** DATA FOR ANALYSIS follows **

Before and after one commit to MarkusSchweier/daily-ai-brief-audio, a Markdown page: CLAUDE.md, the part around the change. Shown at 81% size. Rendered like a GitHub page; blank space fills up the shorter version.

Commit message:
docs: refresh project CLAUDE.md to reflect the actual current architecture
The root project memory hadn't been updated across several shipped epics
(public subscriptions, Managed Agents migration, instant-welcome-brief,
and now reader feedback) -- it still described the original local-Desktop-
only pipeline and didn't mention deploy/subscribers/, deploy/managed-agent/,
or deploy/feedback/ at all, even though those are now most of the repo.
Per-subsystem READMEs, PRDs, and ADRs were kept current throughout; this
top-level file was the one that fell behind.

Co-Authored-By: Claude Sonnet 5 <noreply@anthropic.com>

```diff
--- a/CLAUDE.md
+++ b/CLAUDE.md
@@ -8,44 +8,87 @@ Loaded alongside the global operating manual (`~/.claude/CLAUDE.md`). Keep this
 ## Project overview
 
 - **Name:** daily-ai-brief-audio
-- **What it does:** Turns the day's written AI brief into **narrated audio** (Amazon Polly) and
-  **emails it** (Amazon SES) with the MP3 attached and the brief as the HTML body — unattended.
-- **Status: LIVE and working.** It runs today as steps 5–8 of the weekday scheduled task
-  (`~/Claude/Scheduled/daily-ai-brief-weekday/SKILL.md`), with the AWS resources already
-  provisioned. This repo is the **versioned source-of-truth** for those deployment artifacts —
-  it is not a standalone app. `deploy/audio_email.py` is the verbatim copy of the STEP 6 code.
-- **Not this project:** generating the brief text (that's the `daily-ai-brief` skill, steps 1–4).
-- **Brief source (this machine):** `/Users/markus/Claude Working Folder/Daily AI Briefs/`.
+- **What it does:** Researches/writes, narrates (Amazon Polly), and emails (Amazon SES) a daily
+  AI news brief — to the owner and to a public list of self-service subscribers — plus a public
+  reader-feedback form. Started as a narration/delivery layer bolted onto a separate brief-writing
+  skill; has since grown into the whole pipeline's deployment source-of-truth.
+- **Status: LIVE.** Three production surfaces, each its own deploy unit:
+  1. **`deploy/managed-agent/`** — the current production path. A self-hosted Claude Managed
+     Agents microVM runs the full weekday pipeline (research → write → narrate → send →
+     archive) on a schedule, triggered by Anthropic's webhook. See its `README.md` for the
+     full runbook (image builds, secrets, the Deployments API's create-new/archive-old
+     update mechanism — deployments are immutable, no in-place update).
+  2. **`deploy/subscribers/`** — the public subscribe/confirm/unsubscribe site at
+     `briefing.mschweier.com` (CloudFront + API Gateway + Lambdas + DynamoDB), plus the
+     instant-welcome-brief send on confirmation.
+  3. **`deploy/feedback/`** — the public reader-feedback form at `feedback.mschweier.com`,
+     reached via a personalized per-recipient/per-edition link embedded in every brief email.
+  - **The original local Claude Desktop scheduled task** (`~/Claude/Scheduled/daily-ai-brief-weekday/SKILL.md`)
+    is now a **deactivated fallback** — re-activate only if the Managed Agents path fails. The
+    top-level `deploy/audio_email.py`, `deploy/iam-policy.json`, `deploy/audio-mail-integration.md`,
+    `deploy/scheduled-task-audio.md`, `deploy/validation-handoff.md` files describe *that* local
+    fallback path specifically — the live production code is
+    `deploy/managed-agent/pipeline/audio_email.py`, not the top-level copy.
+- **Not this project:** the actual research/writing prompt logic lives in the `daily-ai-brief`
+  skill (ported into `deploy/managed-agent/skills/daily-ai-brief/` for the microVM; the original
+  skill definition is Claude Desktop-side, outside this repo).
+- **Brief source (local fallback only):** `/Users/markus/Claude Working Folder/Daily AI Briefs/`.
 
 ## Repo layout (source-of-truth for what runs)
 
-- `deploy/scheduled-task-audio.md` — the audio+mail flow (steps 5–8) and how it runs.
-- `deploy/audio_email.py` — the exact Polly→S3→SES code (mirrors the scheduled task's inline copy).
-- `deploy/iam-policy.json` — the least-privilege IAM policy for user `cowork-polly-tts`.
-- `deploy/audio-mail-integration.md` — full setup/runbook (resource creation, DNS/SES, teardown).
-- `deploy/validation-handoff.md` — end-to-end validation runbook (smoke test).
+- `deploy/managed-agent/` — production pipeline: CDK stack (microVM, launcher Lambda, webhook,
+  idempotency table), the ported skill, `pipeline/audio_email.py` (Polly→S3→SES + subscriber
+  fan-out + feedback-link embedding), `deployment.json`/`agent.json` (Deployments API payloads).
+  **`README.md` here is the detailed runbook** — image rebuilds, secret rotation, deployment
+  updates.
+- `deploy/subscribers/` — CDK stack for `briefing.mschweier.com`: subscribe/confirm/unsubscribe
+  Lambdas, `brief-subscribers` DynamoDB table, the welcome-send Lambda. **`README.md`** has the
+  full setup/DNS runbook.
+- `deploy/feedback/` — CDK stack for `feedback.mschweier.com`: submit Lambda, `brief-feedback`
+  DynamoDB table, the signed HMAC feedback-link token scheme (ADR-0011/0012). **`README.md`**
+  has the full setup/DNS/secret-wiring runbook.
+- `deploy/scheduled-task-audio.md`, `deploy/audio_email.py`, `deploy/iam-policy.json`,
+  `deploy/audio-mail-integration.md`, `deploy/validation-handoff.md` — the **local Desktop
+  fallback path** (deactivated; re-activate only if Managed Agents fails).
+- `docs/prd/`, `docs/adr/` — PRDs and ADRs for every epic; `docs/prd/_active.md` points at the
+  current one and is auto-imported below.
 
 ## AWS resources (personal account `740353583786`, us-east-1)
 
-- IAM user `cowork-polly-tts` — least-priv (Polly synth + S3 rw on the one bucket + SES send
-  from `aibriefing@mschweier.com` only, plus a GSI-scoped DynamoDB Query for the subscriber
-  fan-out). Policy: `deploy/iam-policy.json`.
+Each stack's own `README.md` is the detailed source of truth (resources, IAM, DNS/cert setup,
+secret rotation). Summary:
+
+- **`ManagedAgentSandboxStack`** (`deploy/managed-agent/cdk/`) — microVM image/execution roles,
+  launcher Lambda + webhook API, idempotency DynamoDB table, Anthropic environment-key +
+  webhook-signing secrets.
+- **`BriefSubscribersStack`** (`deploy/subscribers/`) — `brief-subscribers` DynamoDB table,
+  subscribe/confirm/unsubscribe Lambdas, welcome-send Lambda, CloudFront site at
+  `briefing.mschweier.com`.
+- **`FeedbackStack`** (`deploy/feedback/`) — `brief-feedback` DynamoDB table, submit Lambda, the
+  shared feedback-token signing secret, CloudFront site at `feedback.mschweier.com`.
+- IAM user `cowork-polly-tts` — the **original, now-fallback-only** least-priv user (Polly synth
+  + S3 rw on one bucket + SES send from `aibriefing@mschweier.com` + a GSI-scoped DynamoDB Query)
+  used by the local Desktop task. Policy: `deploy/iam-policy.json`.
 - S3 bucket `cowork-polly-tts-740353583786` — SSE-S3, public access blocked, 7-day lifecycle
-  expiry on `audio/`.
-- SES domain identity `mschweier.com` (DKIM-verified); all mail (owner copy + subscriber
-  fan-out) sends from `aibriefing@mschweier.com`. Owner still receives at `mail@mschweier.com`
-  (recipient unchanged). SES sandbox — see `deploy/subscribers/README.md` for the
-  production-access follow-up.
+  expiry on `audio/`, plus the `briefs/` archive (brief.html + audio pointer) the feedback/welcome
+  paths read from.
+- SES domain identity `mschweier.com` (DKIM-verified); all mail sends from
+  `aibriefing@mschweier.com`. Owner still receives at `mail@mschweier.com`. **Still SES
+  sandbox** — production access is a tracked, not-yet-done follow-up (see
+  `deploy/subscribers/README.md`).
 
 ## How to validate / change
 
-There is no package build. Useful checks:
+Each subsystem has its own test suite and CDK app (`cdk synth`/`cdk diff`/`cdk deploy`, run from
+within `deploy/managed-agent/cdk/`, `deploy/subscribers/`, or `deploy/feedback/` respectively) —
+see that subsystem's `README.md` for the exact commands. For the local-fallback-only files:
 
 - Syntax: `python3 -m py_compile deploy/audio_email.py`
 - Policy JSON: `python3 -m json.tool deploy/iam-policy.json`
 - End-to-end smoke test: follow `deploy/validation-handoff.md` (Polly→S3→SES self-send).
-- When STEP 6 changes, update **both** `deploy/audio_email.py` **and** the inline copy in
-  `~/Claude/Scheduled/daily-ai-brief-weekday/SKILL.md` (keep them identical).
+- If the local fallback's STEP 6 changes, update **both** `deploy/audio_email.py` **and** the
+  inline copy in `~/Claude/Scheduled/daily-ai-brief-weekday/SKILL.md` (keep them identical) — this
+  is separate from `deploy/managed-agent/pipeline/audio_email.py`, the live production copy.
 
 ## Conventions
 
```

** End of DATA FOR ANALYSIS **

EXERCISE PROMPT: Go through the records above and return each line in which the word "PRDs" occurs.

ANSWER BOX:
Per-subsystem READMEs, PRDs, and ADRs were kept current throughout; this
+- `docs/prd/`, `docs/adr/` — PRDs and ADRs for every epic; `docs/prd/_active.md` points at the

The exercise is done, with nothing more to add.